> _Dataset records_:
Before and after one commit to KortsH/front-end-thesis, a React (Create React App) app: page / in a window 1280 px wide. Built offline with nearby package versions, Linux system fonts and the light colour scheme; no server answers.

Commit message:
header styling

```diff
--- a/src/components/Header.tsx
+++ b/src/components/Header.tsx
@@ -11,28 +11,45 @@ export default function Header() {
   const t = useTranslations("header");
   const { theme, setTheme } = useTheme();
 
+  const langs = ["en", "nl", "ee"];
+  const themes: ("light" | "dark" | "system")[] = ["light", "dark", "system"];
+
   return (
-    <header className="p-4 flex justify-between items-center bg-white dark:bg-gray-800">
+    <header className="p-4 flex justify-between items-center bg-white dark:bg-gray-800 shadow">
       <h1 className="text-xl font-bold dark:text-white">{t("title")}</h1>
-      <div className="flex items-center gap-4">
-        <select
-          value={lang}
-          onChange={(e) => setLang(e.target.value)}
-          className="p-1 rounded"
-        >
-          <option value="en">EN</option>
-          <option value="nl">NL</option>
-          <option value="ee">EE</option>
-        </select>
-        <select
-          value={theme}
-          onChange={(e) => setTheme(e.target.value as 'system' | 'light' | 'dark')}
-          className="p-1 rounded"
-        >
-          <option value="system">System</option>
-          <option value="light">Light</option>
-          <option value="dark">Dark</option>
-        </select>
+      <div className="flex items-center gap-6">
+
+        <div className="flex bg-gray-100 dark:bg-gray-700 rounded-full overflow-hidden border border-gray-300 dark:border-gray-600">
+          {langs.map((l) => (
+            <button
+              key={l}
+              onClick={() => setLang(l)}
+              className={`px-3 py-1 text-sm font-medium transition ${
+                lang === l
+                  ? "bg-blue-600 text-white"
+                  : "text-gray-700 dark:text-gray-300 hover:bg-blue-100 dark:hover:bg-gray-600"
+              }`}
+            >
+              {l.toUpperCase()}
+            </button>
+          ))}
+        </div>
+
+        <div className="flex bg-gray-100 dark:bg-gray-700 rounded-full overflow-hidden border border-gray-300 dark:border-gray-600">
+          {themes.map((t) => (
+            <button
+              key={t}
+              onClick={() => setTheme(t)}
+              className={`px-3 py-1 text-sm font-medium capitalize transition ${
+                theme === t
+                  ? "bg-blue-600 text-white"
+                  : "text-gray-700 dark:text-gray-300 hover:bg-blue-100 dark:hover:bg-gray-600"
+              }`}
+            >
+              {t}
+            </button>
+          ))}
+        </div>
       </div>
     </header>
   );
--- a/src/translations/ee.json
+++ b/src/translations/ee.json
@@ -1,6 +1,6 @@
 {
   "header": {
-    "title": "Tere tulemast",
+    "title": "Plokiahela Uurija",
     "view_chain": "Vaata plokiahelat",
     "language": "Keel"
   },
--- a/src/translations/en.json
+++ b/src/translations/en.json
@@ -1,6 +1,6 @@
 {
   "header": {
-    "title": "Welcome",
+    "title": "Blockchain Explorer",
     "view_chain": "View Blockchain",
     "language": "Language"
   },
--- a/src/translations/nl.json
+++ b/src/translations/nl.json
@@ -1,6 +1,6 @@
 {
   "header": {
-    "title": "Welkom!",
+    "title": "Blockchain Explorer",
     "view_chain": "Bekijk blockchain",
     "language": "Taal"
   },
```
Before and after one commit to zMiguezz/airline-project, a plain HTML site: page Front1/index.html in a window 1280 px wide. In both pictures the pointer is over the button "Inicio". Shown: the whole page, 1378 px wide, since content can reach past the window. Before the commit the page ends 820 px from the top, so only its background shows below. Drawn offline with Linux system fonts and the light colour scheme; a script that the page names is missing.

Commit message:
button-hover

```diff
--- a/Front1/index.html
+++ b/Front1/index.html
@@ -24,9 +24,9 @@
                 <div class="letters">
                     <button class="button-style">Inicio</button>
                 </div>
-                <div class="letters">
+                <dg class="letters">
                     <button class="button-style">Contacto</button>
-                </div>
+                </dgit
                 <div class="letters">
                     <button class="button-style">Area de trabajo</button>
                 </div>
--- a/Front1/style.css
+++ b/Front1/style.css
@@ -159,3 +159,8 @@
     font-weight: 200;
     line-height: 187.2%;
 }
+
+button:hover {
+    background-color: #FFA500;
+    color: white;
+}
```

> _What the exercise asks_: Check each line of the entries above for the string "justify", and return those that contain it.

> _Finished task_:
-    <header className="p-4 flex justify-between items-center bg-white dark:bg-gray-800">
+    <header className="p-4 flex justify-between items-center bg-white dark:bg-gray-800 shadow">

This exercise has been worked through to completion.